Synaptic transmission leading to release of neurotransmitters in the nervous system is a fast and highly dynamic process. Previously, protein interaction and phosphorylation have been thought to be the main regulators of synaptic transmission. Here we show that sialylation of N-linked glycosylation is a novel potential modulator of neurotransmitter release mechanisms by investigating depolarization-dependent changes of formerly sialylated N-linked glycopeptides. We suggest that negatively charged sialic acids can be modulated, similarly to phosphorylation, by the action of sialyltransferases and sialidases thereby changing local structure and function of membrane glycoproteins. We characterized site-specific alteration in sialylation on N-linked glycoproteins in isolated rat nerve terminals after brief depolarization using quantitative sialiomics. We identified 1965 formerly sialylated N-linked glycosites in synaptic proteins and found that the abundances of 430 glycosites changed after 5 s depolarization. We observed changes on essential synaptic proteins such as synaptic vesicle proteins, ion channels and transporters, neurotransmitter receptors and cell adhesion molecules. This study is to our knowledge the first to describe ultra-fast site-specific modulation of the sialiome after brief stimulation of a biological system.

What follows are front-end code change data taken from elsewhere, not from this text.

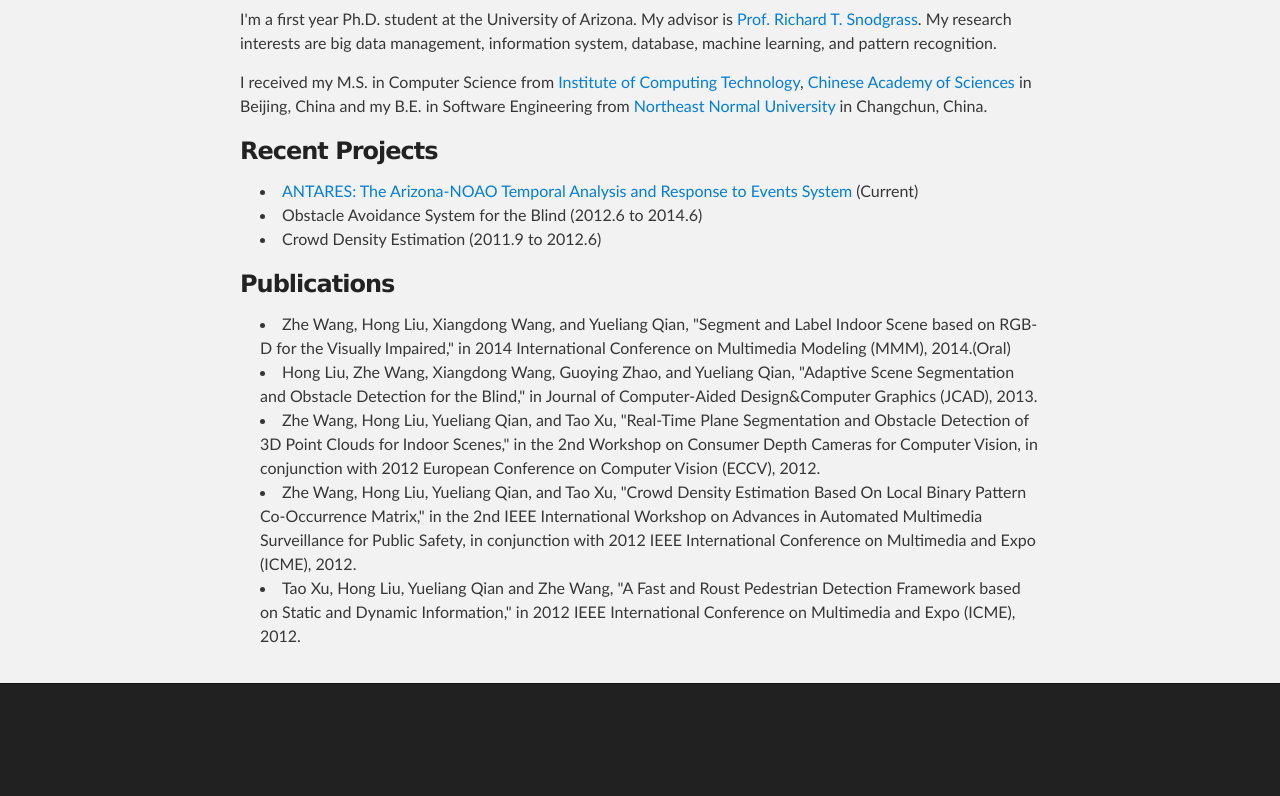
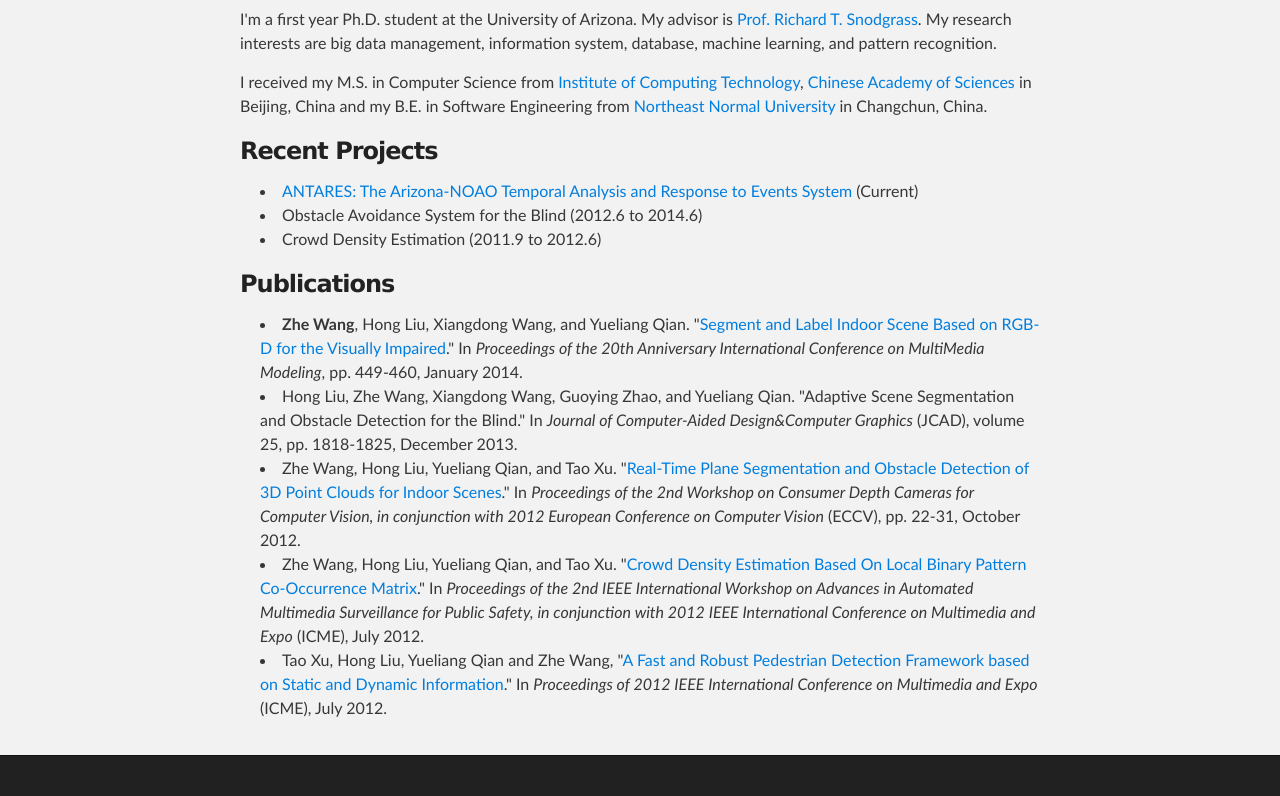
Before and after one commit to zhewang/zhewang.github.io, a plain HTML site: page index.html in a window 1280 px wide. Shown: the part 583-1379 px from the top of the page. Before the commit the page ends 1307 px from the top, so only its background shows below. Drawn offline with Linux system fonts and the light colour scheme.

Commit message:
Add links to publications

```diff
--- a/index.html
+++ b/index.html
@@ -63,11 +63,11 @@
 
             <h3>Publications</h3>
             <ul>
-                <li>Zhe Wang, Hong Liu, Xiangdong Wang, and Yueliang Qian, "Segment and Label Indoor Scene based on RGB-D for the Visually Impaired,"  in 2014 International Conference on Multimedia Modeling (MMM), 2014.(Oral)</li>
-                <li>Hong Liu, Zhe Wang, Xiangdong Wang, Guoying Zhao, and Yueliang Qian, "Adaptive Scene Segmentation and Obstacle Detection for the Blind," in Journal of Computer-Aided Design&Computer Graphics (JCAD), 2013.</li>
-                <li>Zhe Wang, Hong Liu, Yueliang Qian, and Tao Xu, "Real-Time Plane Segmentation and Obstacle Detection of 3D Point Clouds for Indoor Scenes," in the 2nd Workshop on Consumer Depth Cameras for Computer Vision, in conjunction with 2012 European Conference on Computer Vision (ECCV), 2012.</li>
-                <li>Zhe Wang, Hong Liu, Yueliang Qian, and Tao Xu, "Crowd Density Estimation Based On Local Binary Pattern Co-Occurrence Matrix," in the 2nd IEEE International Workshop on Advances in Automated Multimedia Surveillance for Public Safety, in conjunction with 2012 IEEE International Conference on Multimedia and Expo (ICME), 2012. </li>
-                <li>Tao Xu, Hong Liu, Yueliang Qian and Zhe Wang, "A Fast and Roust Pedestrian Detection Framework based on Static and Dynamic Information,"  in 2012 IEEE International Conference on Multimedia and Expo (ICME), 2012.</li>
+                <li><strong>Zhe Wang</strong>, Hong Liu, Xiangdong Wang, and Yueliang Qian. "<a href="./publications/2014_mmm_wang.pdf">Segment and Label Indoor Scene Based on RGB-D for the Visually Impaired</a>." In <em>Proceedings of the 20th Anniversary International Conference on MultiMedia Modeling</em>, pp. 449-460, January 2014.</li>
+                <li>Hong Liu, Zhe Wang, Xiangdong Wang, Guoying Zhao, and Yueliang Qian. "Adaptive Scene Segmentation and Obstacle Detection for the Blind." In <em>Journal of Computer-Aided Design&Computer Graphics</em> (JCAD), volume 25, pp. 1818-1825, December 2013.</li>
+                <li>Zhe Wang, Hong Liu, Yueliang Qian, and Tao Xu. "<a href="./publications/2012_eccvw_wang.pdf">Real-Time Plane Segmentation and Obstacle Detection of 3D Point Clouds for Indoor Scenes</a>." In <em>Proceedings of the 2nd Workshop on Consumer Depth Cameras for Computer Vision, in conjunction with 2012 European Conference on Computer Vision</em> (ECCV), pp. 22-31, October 2012.</li>
+                <li>Zhe Wang, Hong Liu, Yueliang Qian, and Tao Xu. "<a href="./publications/2012_icmew_wang.pdf">Crowd Density Estimation Based On Local Binary Pattern Co-Occurrence Matrix</a>." In <em>Proceedings of the 2nd IEEE International Workshop on Advances in Automated Multimedia Surveillance for Public Safety, in conjunction with 2012 IEEE International Conference on Multimedia and Expo</em> (ICME), July 2012. </li>
+                <li>Tao Xu, Hong Liu, Yueliang Qian and Zhe Wang, "<a href="./publications/2012_icme_xu.pdf">A Fast and Robust Pedestrian Detection Framework based on Static and Dynamic Information</a>." In <em>Proceedings of 2012 IEEE International Conference on Multimedia and Expo</em> (ICME), July 2012.</li>
             </ul>
 
         </section>
```
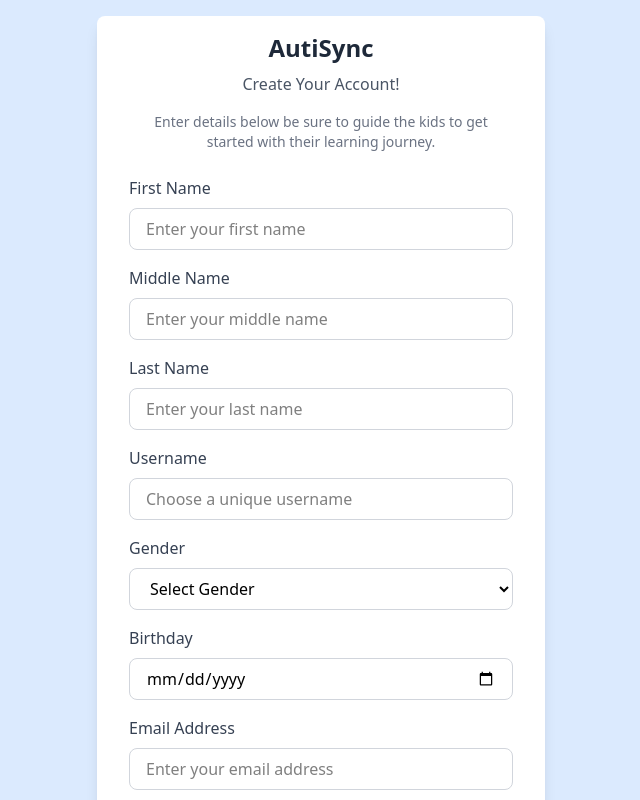
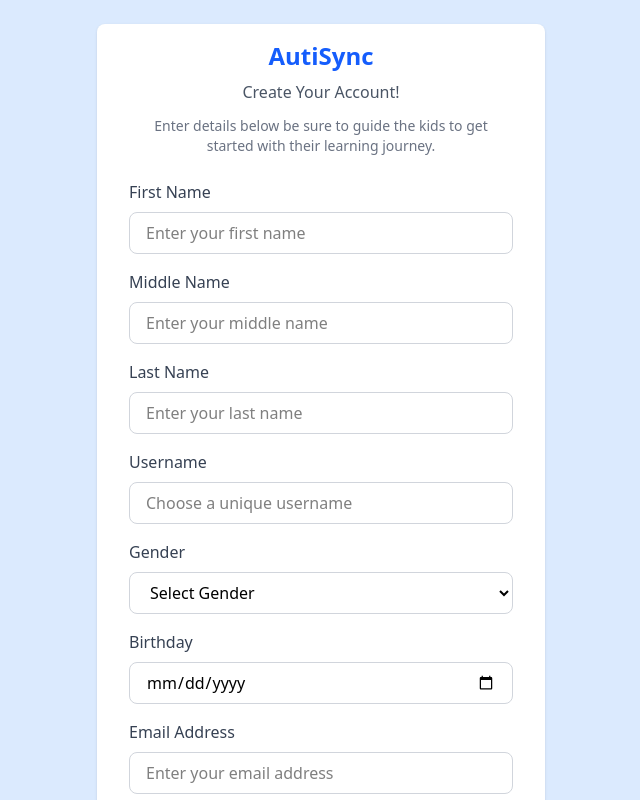
Before and after one commit to ValdezIsaiah/AutiSyncV2, a React app: page /signuppage in a window 1280 px wide. Shown: the top 800 px of the page, without its empty margins (319-959 px from the left). Built offline with nearby package versions, Linux system fonts and the light colour scheme; the HTML template or start-up script is replaced by a standard one.

Commit message:
Update SignupPage.jsx

```diff
--- a/src/pages/SignupPage.jsx
+++ b/src/pages/SignupPage.jsx
@@ -12,10 +12,10 @@ function SignupPage() {
 
   return (
     <div className="min-h-screen bg-blue-100 flex items-center justify-center">
-      <div className="w-full max-w-md bg-white px-8 py-4 my-4 rounded-lg shadow-lg">
+      <div className="w-full max-w-md bg-white px-8 py-4 my-6 rounded-lg shadow">
         <div className="">
-        <h2 className="text-2xl font-semibold text-center text-gray-800 mb-2">AutiSync</h2>
-        <h3 className="text-center text-gray-600 mb-4">Create Your Account!</h3>
+        <h2 className="text-2xl font-semibold text-center text-blue-600 mb-2">AutiSync</h2>
+        <h3 className="text-center text-gray-600 mb-3">Create Your Account!</h3>
         <p className="text-center text-sm text-gray-500 mb-6">
           Enter details below be sure to guide the kids to get started with their learning journey.
         </p>
```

- glycoprotein pathways
- post-translational modifications
- sialic acid
- subcellular separation
- tandem mass spectrometry